Oxfam's shops have experienced their first drop in donations for eight years. Donations to its network of 714 shops were down by 12% so far this year. More than 80% of Oxfam's income from its shop come from selling donated goods
Oxfam attributes the fall in donations to the recession. "As families in the UK tighten their belts and buy less, they replace less and therefore have less to donate to charity shops", said a charity spokesperson. In addition, people are moving home less, and this has contributed to the drop in donations as fewer people are clearing out their house of unwanted possessions.
However, demand for donated goods remains high: the number of shoppers in Oxfam shops remains at the same level as in 2008. As a result, sales in shops are actually 5% higher than last year.
Oxfam say that this increase is due to a range of initiatives including partnering with Marks & Spencer (which brought in an extra £1.8 million in its first year), opening new fashion boutiques, asking volunteers to keep shops open for longer, and making best use of its unique recycling facility Wastesaver.
North Yorkshire, north London, Nottinghamshire, Devon and Cornwall have seen the greatest dip in donation items, whereas the West Midlands, Tyneside, Teesside and south Wales have been the least affected.
Oxfam is taking a bullish attitude to the opportunities open to some charities in the recession. For example, as businesses close down shops, so more properties become available in desirable areas at lower rents.
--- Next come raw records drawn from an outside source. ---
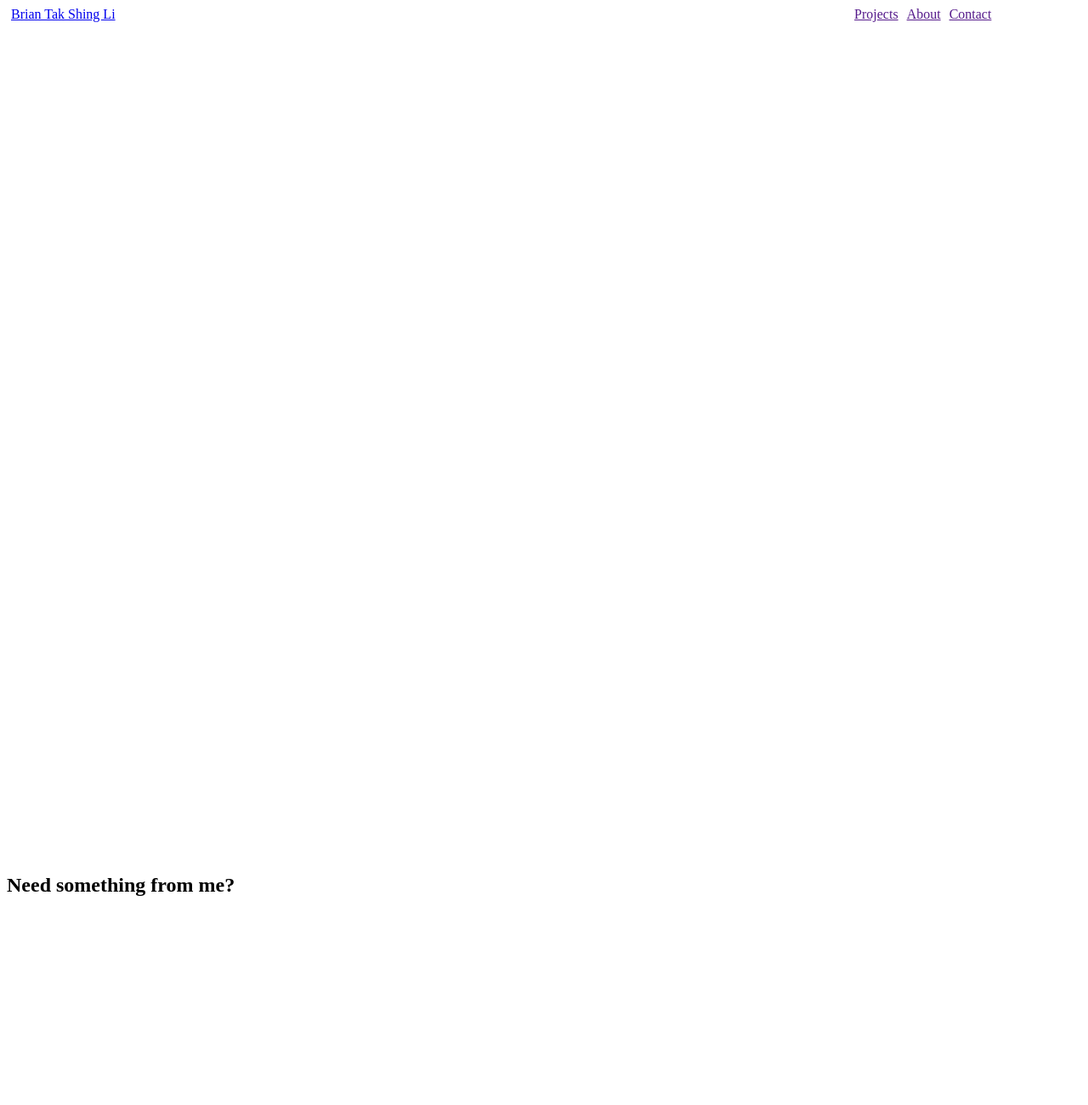
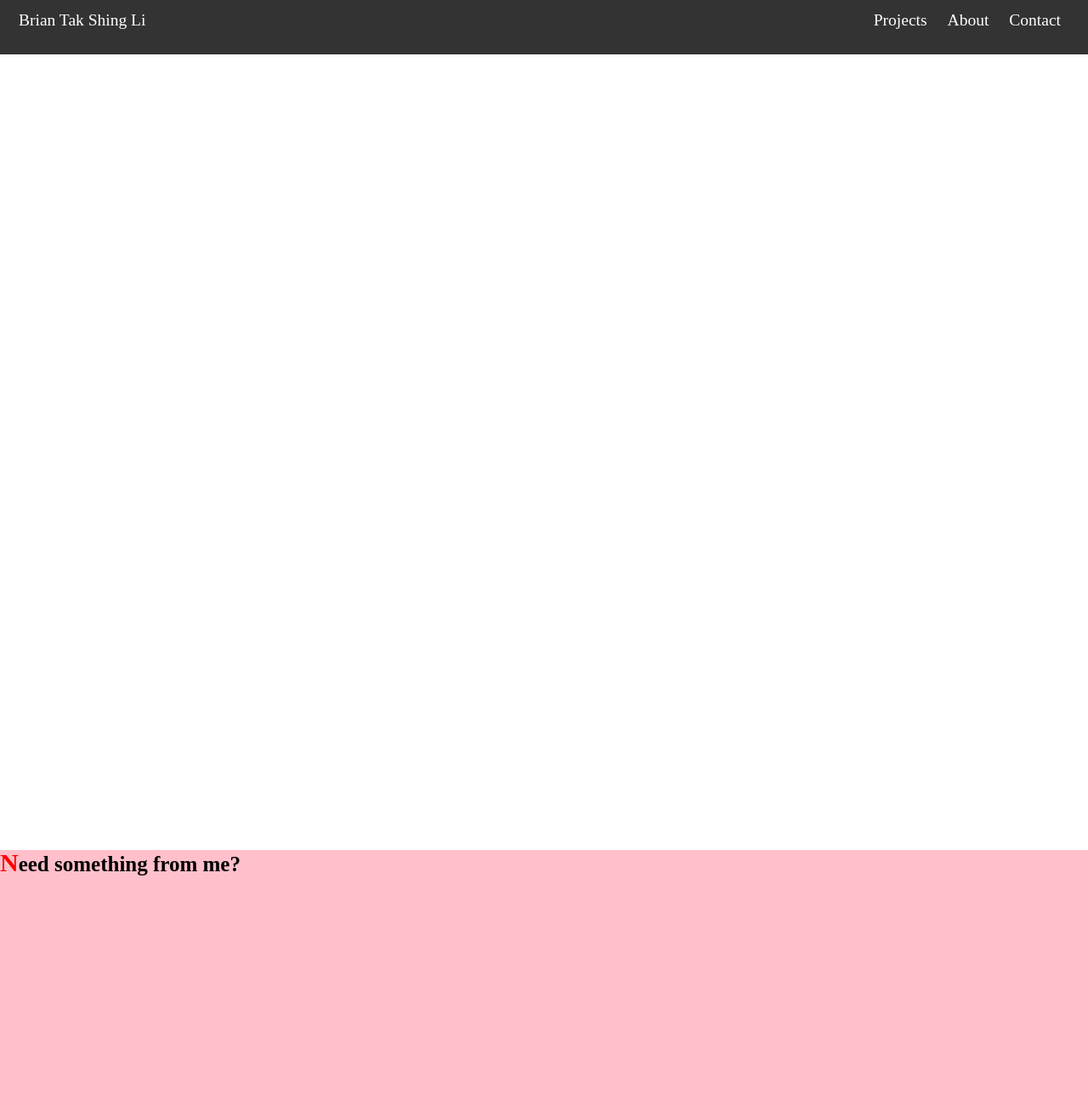
Before and after one commit to takshingli810/Site, a plain HTML site: page index.html in a window 1280 px wide. Shown: the top 1300 px of the page at 85% size. Before the commit the page ends 1155 px from the top, so only its background shows below. Drawn offline with nearby package versions, Linux system fonts and the light colour scheme.

Commit message:
finished nav bar starting on footer

```diff
--- a/app.js
+++ b/app.js
@@ -8,6 +8,13 @@ $(function(){
     var wScroll = $(this).scrollTop();
     console.log(wScroll);
 
-    });
+    if (wScroll > 0) {
+      $("#header").css("opacity", "0.9");
+    } else {
+      $("#header").css("opacity", "1");
+    }
+
+  });
+
 
 });
--- a/index.html
+++ b/index.html
@@ -3,23 +3,23 @@
 <head>
   <meta charset="UTF-8">
   <title>Brian Tak Shing Li</title>
+  <link rel="stylesheet" href="reset.css">
   <link rel="stylesheet" href="style.css">
   <link rel="stylesheet" href="https://cdnjs.cloudflare.com/ajax/libs/animate.css/3.5.2/animate.min.css">
   <script src="https://ajax.googleapis.com/ajax/libs/jquery/3.1.1/jquery.min.js"></script>
-  <script src="app.js" charset="utf-8"></script>
   <!-- LiveReload -->
   	<script>document.write('<script src="http://' + (location.host || 'localhost').split(':')[0] + ':35729/livereload.js?snipver=1"></' + 'script>')</script>
 </head>
 <body>
 
 <section>
-  <header id="header">
-    <div>
+  <header>
+    <div id="header">
       <ul>
         <li id="name" class="navbar"><a href="www.BrianLi.com">Brian Tak Shing Li</a></li>
-        <li class="navbar"><a href="">Projects</a></li>
-        <li class="navbar"><a href="">About</a></li>
-        <li class="navbar"><a href="">Contact</a></li>
+        <li class="navbar" id="contact"><a href="">Contact</a></li>
+        <li class="navbar" id="about"><a href="">About</a></li>
+        <li class="navbar" id="projects"><a href="">Projects</a></li>
       </ul>
     </div>
   </header>
@@ -34,11 +34,13 @@
 <section>
   <div id="footer">
     <footer>
-      <h1 id="footerIntro">Need something from me?</h1>
+      <h1>Need something from me?</h1>
+      <h2></h2>
     </footer>
   </div>
 </section>
 
+  <script src="app.js" charset="utf-8"></script>
 </body>
 </html>
 
--- /dev/null
+++ b/reset.css
@@ -0,0 +1,43 @@
+html, body, div, span, applet, object, iframe,
+h1, h2, h3, h4, h5, h6, p, blockquote, pre,
+a, abbr, acronym, address, big, cite, code,
+del, dfn, em, img, ins, kbd, q, s, samp,
+small, strike, strong, sub, sup, tt, var,
+b, u, i, center,
+dl, dt, dd, ol, ul, li,
+fieldset, form, label, legend,
+table, caption, tbody, tfoot, thead, tr, th, td,
+article, aside, canvas, details, embed,
+figure, figcaption, footer, header, hgroup,
+menu, nav, output, ruby, section, summary,
+time, mark, audio, video {
+	margin: 0;
+	padding: 0;
+	border: 0;
+	font-size: 100%;
+	font: inherit;
+	vertical-align: baseline;
+}
+/* HTML5 display-role reset for older browsers */
+article, aside, details, figcaption, figure,
+footer, header, hgroup, menu, nav, section {
+	display: block;
+}
+body {
+	line-height: 1;
+}
+ol, ul {
+	list-style: none;
+}
+blockquote, q {
+	quotes: none;
+}
+blockquote:before, blockquote:after,
+q:before, q:after {
+	content: '';
+	content: none;
+}
+table {
+	border-collapse: collapse;
+	border-spacing: 0;
+}
--- a/style.css
+++ b/style.css
@@ -1,4 +1,11 @@
 /*NavBar*/
+#header {
+  background-color: #333333;
+  position:fixed;
+  top: 0;
+  width: 100%;
+  height: 8%;
+}
 
 ul {
   list-style: none;
@@ -6,19 +13,57 @@ ul {
   padding: 0;
 }
 
-.navbar {
+li {
+  margin-top: 14px;
+  float: right;
+  font-size: 19.5px;
+}
+
+li:first-child {
   float: left;
+}
+
+#contact {
+  margin-right: 20px;
+}
+
+a {
+  text-decoration: none;
+  background-color: none;
+  color: white;
+}
+
+a:hover {
+  background-color: green;
+  font-size: 20px;
+  padding: 0px;
 }
 
 .navbar a {
   display: inline;
-  padding: 5px;
+  padding: 12px;
 }
 
 #name {
-  padding-right: 68%;
+  padding-left: 10px;
 }
+
 
 #content {
   height: 1000px;
 }
+
+#footer {
+  height: 400px;
+  background-color: pink;
+}
+
+#footer h1 {
+  font-size: 25px;
+  font-weight: bold;
+}
+
+#footer h1::first-letter {
+  font-size: 30px;
+  color: red;
+}
```
Also changed, not shown: 1 other file.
Nevertheless, Oxfam’s Director of Trading, David McCullough, appealed for more donated items. He said: "To continue helping as many people as we can, we desperately need to continue transforming donations of unwanted clothes, books and homewares into lifesaving funds for our work."